New York, New York
Earlier I posted the NYT obituary of John Fairfax, an adventurer of the old school: “Mr. Fairfax was among the last avatars of a centuries-old figure: the lone-wolf explorer, whose exploits are conceived to satisfy few but himself. His was a solitary, contemplative art that has been all but lost amid the contrived derring-do of adventure-based reality television.”
In New York City, this observation, that an action is changed by the knowledge of its observation (and perhaps cheapened), rings especially true. I can never decide whether the electricity in the air is worth it. Does one behave better when he or she knows that others are watching? Even if she does, the question remains… who is more important, the person we are when someone’s watching, or the person we are when no one is watching? There’s something extremely dear and beautiful in the type of privacy that cannot be replicated in a city… the luxury of confronting the world directly, unfiltered through the knowledge of display.
But my feelings are not as simple as all that, I love it here.

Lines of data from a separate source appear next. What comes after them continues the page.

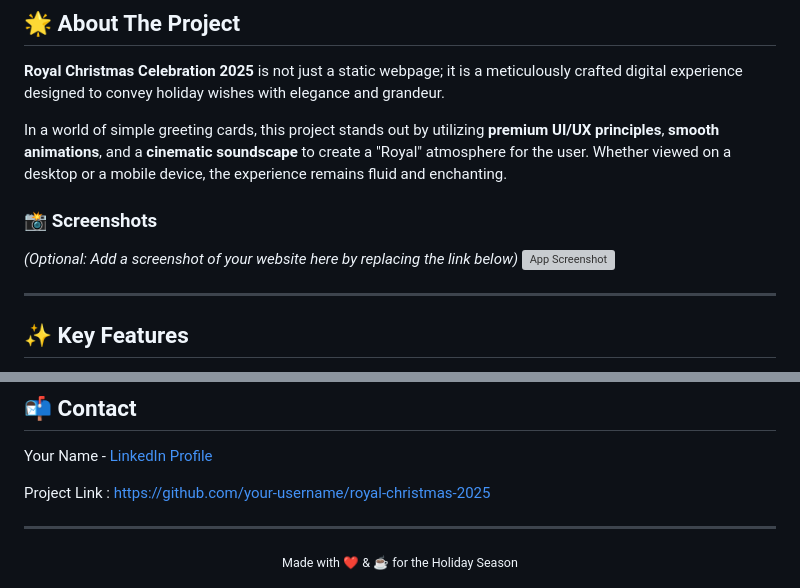
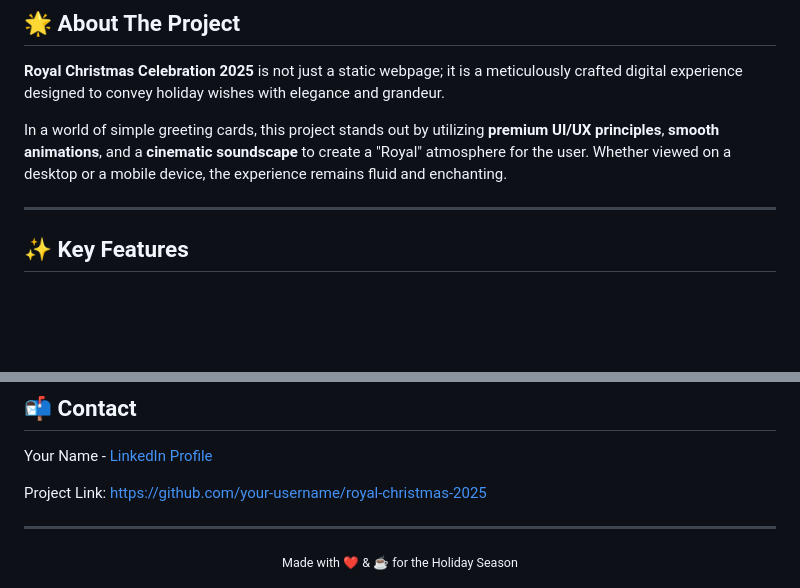
Before and after one commit to heysayanmanna/royal-christmas-2025, a Markdown page: README.md, 2 parts joined by grey strips. GitHub-like rendering; blank space fills up the shorter version; grey boxes are pictures that could not be loaded.

```diff
--- a/README.md
+++ b/README.md
@@ -49,9 +45,7 @@
 
 In a world of simple greeting cards, this project stands out by utilizing **premium UI/UX principles**, **smooth animations**, and a **cinematic soundscape** to create a "Royal" atmosphere for the user. Whether viewed on a desktop or a mobile device, the experience remains fluid and enchanting.
 
-### 📸 Screenshots
-*(Optional: Add a screenshot of your website here by replacing the link below)*
-![App Screenshot](https://via.placeholder.com/800x400.png?text=Add+Your+Website+Screenshot+Here)
+
 
 ---
 
@@ -142,7 +136,7 @@ Contributions are what make the open-source community such an amazing place to l
 
 Your Name - [LinkedIn Profile](https://www.linkedin.com/in/heysayanmanna/)
 
-Project Link : https://github.com/your-username/royal-christmas-2025
+Project Link: [https://github.com/your-username/royal-christmas-2025](https://github.com/your-username/royal-christmas-2025)
 
 ---
 
```
Also changed, not shown: other parts of README.md (+1 -5 lines).
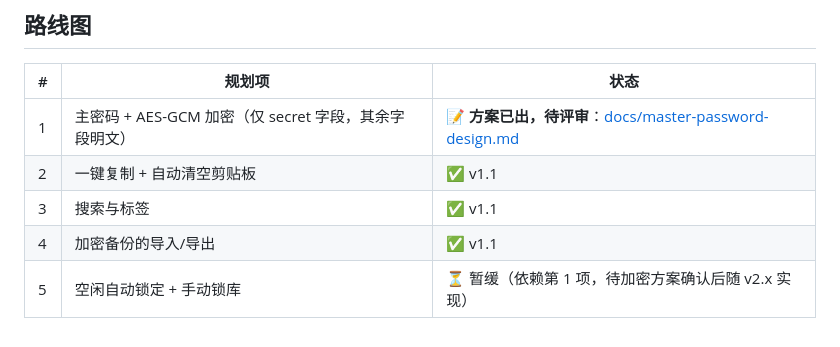
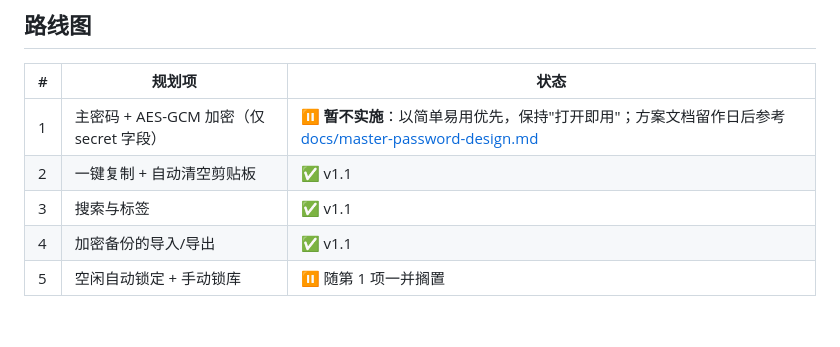
Before and after one commit to hyc031/KeyV, a Markdown page: README.md, the part around the change. Drawn GitHub-style.

Commit message:
docs: 加密方案暂不实施，保持打开即用的简单体验

```diff
--- a/README.md
+++ b/README.md
@@ -88,8 +88,8 @@ git push -u origin main
 
 | # | 规划项 | 状态 |
 | --- | --- | --- |
-| 1 | 主密码 + AES-GCM 加密（仅 secret 字段，其余字段明文） | 📝 **方案已出，待评审**：[docs/master-password-design.md](docs/master-password-design.md) |
+| 1 | 主密码 + AES-GCM 加密（仅 secret 字段） | ⏸ **暂不实施**：以简单易用优先，保持"打开即用"；方案文档留作日后参考 [docs/master-password-design.md](docs/master-password-design.md) |
 | 2 | 一键复制 + 自动清空剪贴板 | ✅ v1.1 |
 | 3 | 搜索与标签 | ✅ v1.1 |
 | 4 | 加密备份的导入/导出 | ✅ v1.1 |
-| 5 | 空闲自动锁定 + 手动锁库 | ⏳ 暂缓（依赖第 1 项，待加密方案确认后随 v2.x 实现） |
+| 5 | 空闲自动锁定 + 手动锁库 | ⏸ 随第 1 项一并搁置 |
```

This a link to Joan Didion’s exquisite essay on New York, Goodbye to All That.